ASSIGNMENT | Only the lines from the start of the data below through the line that contains "id: 'laboratorio', icon: '🧪'" are to be copied, exactly and without pictures.

DATA RECORDS |
☆ ☆ ☆

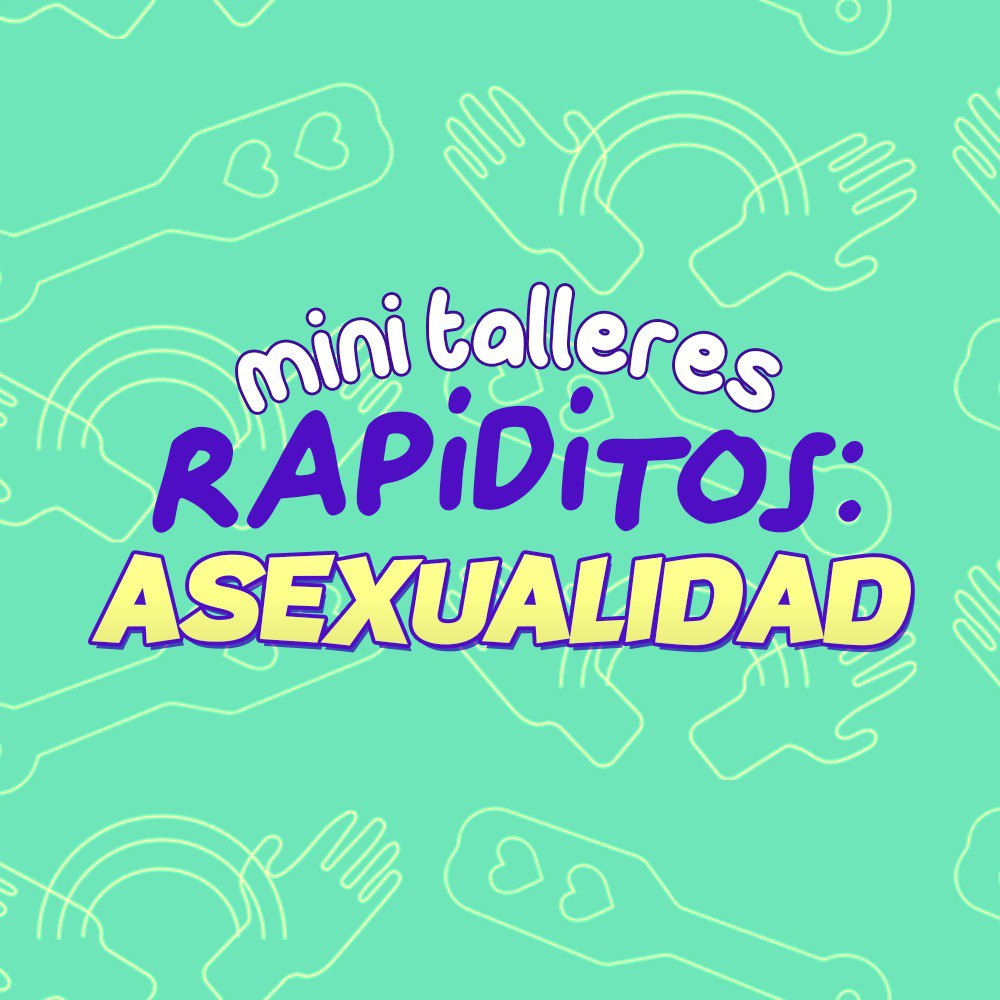
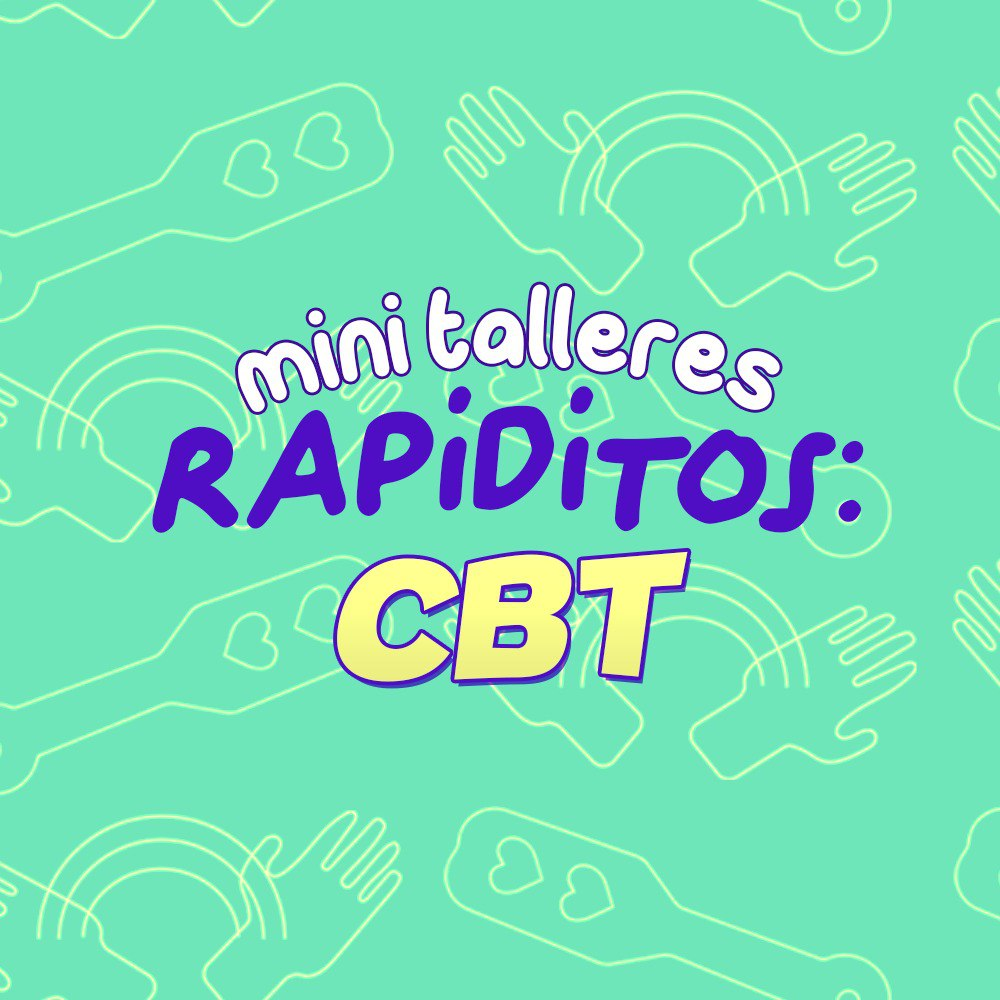
add 3 new events and update a thumbnail

Changed region(s): [[0.093, 0.527, 0.93, 0.713]]

diff --git a/src/lib/utils/hardcodedTags.js b/src/lib/utils/hardcodedTags.js
@@ -63,6 +63,7 @@ export const hardcodedTags = [
 			'jam de cuerdas',
 			'laboratorio',
 			'perfo',
+			'poesía',
 			'rancheadita',
 			'sesión en vivo',
 			'taller'
@@ -80,6 +81,7 @@ export const hardcodedTags = [
 	{ id: 'jam de cuerdas', icon: '🪢' },
 	{ id: 'laboratorio', icon: '🧪' },
 	{ id: 'perfo', icon: '🤹♂' },
+	{ id: 'poesía', icon: '✍'},
 	{ id: 'rancheadita', icon: '🧺' },
 	{ id: 'sesión en vivo', icon: '🏇' },
 	{ id: 'taller', icon: '🎓' },

diff --git a/src/lib/posts/calendario/punitivismo-teoria-y-practica-2024-09.md b/src/lib/posts/calendario/punitivismo-teoria-y-practica-2024-09.md
@@ -1,0 +1,57 @@
+---
+published_date: 2024-09-07Z-03:00
+#updated_date:   2024-03-04Z-03:00
+title: "Punitivismo: teoría y práctica (parte 1 de 2)"
+summary: '¿Cómo lidiamos con los conflictos y la violencia entre nosotres? Aprendé teoría sobre punitivismo y sumate a discutir alternativas al castigo y la cancelación en un contexto de creciente violencia social.'
+tags:
+  - español
+  # - KinkyVibe # etiqueta especial #
+  - pago # pago | gratis | a la gorra #
+  - Online # online | AMBA | Córdoba | Santa Cruz #
+  - taller
+  - antipunitivismo
+layout: calendario
+category: calendario
+authors:
+  - FugasCriticas
+  - Naza Roviello
+featured: 1
+#logo: 2
+#force_unlisted: false
+#force_unpublished: false
+status: abierto # anunciado | abierto | agotadas | cancelado #
+# opening_date: 2023-10-20Z-03:00
+start: 2024-09-28T10:30-03:00
+end:   2024-09-28T12:30-03:00
+#location: Thames 240, Ciudad Autónoma de Buenos Aires
+#location_name: Cooperativa Cultural Qi
+link: 'https://forms.gle/PSLuNbmFEqetX1MY6'
+link_text: SUMATE
+---
+(esta es la parte 1, [ver parte 2](/calendario/punitivismo-teoria-y-practica-2024-09-parte-2))
+
+## ¿De qué se trata esta propuesta? ##
+
+**¿Cómo lidiamos con los conflictos y la violencia entre nosotres?**
+
+Aprendé teoría sobre punitivismo y sumate a discutir alternativas al castigo y la cancelación en un contexto de creciente violencia social.
+
+En este taller, te invitamos a:
+
+🤓 **ENCUENTRO 1**: Aprender teoría, historia y perspectivas sobre punitivismo. Analizaremos cómo nos afecta a nivel macro, en las estructuras carcelarias e institucionales, y a nivel micro, en nuestras relaciones más cercanas.
+
+🤓 **ENCUENTRO 2**: Participar en una discusión grupal dinámica basada en situaciones concretas. Juntes, reflexionaremos sobre cómo enfrentar conflictos y violencia, explorando alternativas al castigo y la cancelación.
+
+## ¿Quiénes coordinan? #
+
+**ale devenuta** (él/elle) es educador y psicólogo. Creó @FugasCriticas , proyecto y comunidad en los que facilita espacios grupales y recursos pedagógicos desde una perspectiva disidente para construir relaciones y modos de vida menos opresivos
+
+**Naza Roviello** (él) es periodista de investigación, activista de DDHH. Trabaja en cárceles y barrios con perspectiva anti punitivista sobre las que también escribe en sus libros y trabajos no académicos.
+
+## ¿Cómo participo? #
+
+Anotate x el formulario en el botón a continuación
+
+💸 **DESCUENTO DE LANZAMIENTO X TIEMPO LIMITADO!** (hasta 10 de sept)
+
+🔥*Promos especiales para suscriptorxs de Fugas y de Naza*

diff --git a/src/lib/posts/calendario/punitivismo-teoria-y-practica-2024-09-parte-2.md b/src/lib/posts/calendario/punitivismo-teoria-y-practica-2024-09-parte-2.md
@@ -1,0 +1,57 @@
+---
+published_date: 2024-09-07Z-03:00
+#updated_date:   2024-03-04Z-03:00
+title: "Punitivismo: teoría y práctica (parte 2 de 2)"
+summary: '¿Cómo lidiamos con los conflictos y la violencia entre nosotres? Aprendé teoría sobre punitivismo y sumate a discutir alternativas al castigo y la cancelación en un contexto de creciente violencia social.'
+tags:
+  - español
+  # - KinkyVibe # etiqueta especial #
+  - pago # pago | gratis | a la gorra #
+  - Online # online | AMBA | Córdoba | Santa Cruz #
+  - taller
+  - antipunitivismo
+layout: calendario
+category: calendario
+authors:
+  - FugasCriticas
+  - Naza Roviello
+featured: 1
+#logo: 2
+#force_unlisted: false
+#force_unpublished: false
+status: abierto # anunciado | abierto | agotadas | cancelado #
+# opening_date: 2023-10-20Z-03:00
+start: 2024-10-05T10:30-03:00
+end:   2024-10-05T12:30-03:00
+#location: Thames 240, Ciudad Autónoma de Buenos Aires
+#location_name: Cooperativa Cultural Qi
+link: 'https://forms.gle/PSLuNbmFEqetX1MY6'
+link_text: SUMATE
+---
+(esta es la parte 2, [ver parte 1](/calendario/punitivismo-teoria-y-practica-2024-09))
+
+## ¿De qué se trata esta propuesta? ##
+
+**¿Cómo lidiamos con los conflictos y la violencia entre nosotres?**
+
+Aprendé teoría sobre punitivismo y sumate a discutir alternativas al castigo y la cancelación en un contexto de creciente violencia social.
+
+En este taller, te invitamos a:
+
+🤓 **ENCUENTRO 1**: Aprender teoría, historia y perspectivas sobre punitivismo. Analizaremos cómo nos afecta a nivel macro, en las estructuras carcelarias e institucionales, y a nivel micro, en nuestras relaciones más cercanas.
+
+🤓 **ENCUENTRO 2**: Participar en una discusión grupal dinámica basada en situaciones concretas. Juntes, reflexionaremos sobre cómo enfrentar conflictos y violencia, explorando alternativas al castigo y la cancelación.
+
+## ¿Quiénes coordinan? #
+
+**ale devenuta** (él/elle) es educador y psicólogo. Creó @FugasCriticas , proyecto y comunidad en los que facilita espacios grupales y recursos pedagógicos desde una perspectiva disidente para construir relaciones y modos de vida menos opresivos
+
+**Naza Roviello** (él) es periodista de investigación, activista de DDHH. Trabaja en cárceles y barrios con perspectiva anti punitivista sobre las que también escribe en sus libros y trabajos no académicos.
+
+## ¿Cómo participo? #
+
+Anotate x el formulario en el botón a continuación
+
+💸 **DESCUENTO DE LANZAMIENTO X TIEMPO LIMITADO!** (hasta 10 de sept)
+
+🔥*Promos especiales para suscriptorxs de Fugas y de Naza*

diff --git a/src/lib/posts/calendario/amichis-2024-09.md b/src/lib/posts/calendario/amichis-2024-09.md
@@ -1,0 +1,38 @@
+---
+published_date: 2024-09-07Z-03:00
+#updated_date:   2024-03-04Z-03:00
+title: Fiesta aMichis
+summary: '😻Encuentro de gatites que bailan, juegan, maullan y tienen ganas de conocer otros🐱🐱🐱'
+tags:
+  - español
+  # - KinkyVibe # etiqueta especial #
+  - pago # pago | gratis | a la gorra #
+  - AMBA # online | AMBA | Córdoba | Santa Cruz #
+  - fiesta
+  - queer
+layout: calendario
+category: calendario
+authors:
+  - CanelaProducciones
+featured: 1
+#logo: 2
+#force_unlisted: false
+#force_unpublished: false
+status: abierto # anunciado | abierto | agotadas | cancelado #
+# opening_date: 2023-10-20Z-03:00
+start: 2024-10-05T23:59-03:00
+end:   2024-10-06T03:00-03:00
+location: Av Córdoba 5217, Ciudad Autónoma de Buenos Aires
+location_name: La Casa Del Árbol
+link: 'https://www.chevayamos.com/events/8441'
+link_text: Comprar entrada
+# carrousel_background: "#f2a68f"
+# carrousel_color: "white"
+# carrousel_accent_text: ""
+# carrousel_accent_bg: ""
+---
+😻Encuentro de gatites que bailan, juegan, maullan y tienen ganas de conocer otros🐱🐱🐱
+
+Consigna (no excluyente): traer algo FELINO (orejitas, bigotes, pines, remeras, etc).
+
+🎟Comprá tu entrada y enviá el comprobante de pago por Telegram a [\@ChivyMoon](https://t.me/ChivyMoon) con tu nombre autopercibido y dni

diff --git a/src/lib/posts/calendario/hablame-sucio-2024-09.md b/src/lib/posts/calendario/hablame-sucio-2024-09.md
@@ -1,0 +1,34 @@
+---
+#published_date: 2024-02-16Z-03:00
+#updated_date:   2024-03-04Z-03:00
+title: ¡Hablame sucio!
+summary: 'Noche de poesía fetichista y feria gráfica kinky'
+tags:
+  - español
+  - KinkyVibe # etiqueta especial #
+  - pago # pago | gratis | a la gorra #
+  - AMBA # online | AMBA | Córdoba | Santa Cruz #
+  - feria
+  - poesía
+  - BDSM
+  - queer
+layout: calendario
+category: calendario
+authors:
+  - KinkyVibe
+#featured: 1
+#logo: 2
+#force_unlisted: false
+#force_unpublished: false
+status: anunciado # anunciado | abierto | agotadas | cancelado #
+# opening_date: 2023-10-20Z-03:00
+start: 2024-10-05T20:30-03:00
+end:   2024-10-05T23:30-03:00
+location: Av Estado de Israel 4116
+location_name: Casa Dasein
+link: 'https://forms.gle/8zqhY27f11VqoATP7'
+link_text: ¡Quiero feriar o pasar a leer! 
+---
+¡Más detalles pronto! Por ahora esta abierta la convocatoria a poetas y feriantes artistas
+
+

diff --git a/src/lib/posts/calendario/rapidito-2024-09-cbt.md b/src/lib/posts/calendario/rapidito-2024-09-cbt.md
@@ -16,7 +16,7 @@ category: calendario
 authors:
   - KinkyVibe
   - DemonWeb
-# featured: 1
+featured: 1
 #logo: 2
 # force_unlisted: true
 #force_unpublished: false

☆ ☆ ☆

SOLUTION |
add 3 new events and update a thumbnail

Changed region(s): [[0.093, 0.527, 0.93, 0.713]]

diff --git a/src/lib/utils/hardcodedTags.js b/src/lib/utils/hardcodedTags.js
@@ -63,6 +63,7 @@ export const hardcodedTags = [
 			'jam de cuerdas',
 			'laboratorio',
 			'perfo',
+			'poesía',
 			'rancheadita',
 			'sesión en vivo',
 			'taller'
@@ -80,6 +81,7 @@ export const hardcodedTags = [
 	{ id: 'jam de cuerdas', icon: '🪢' },
 	{ id: 'laboratorio', icon: '🧪' },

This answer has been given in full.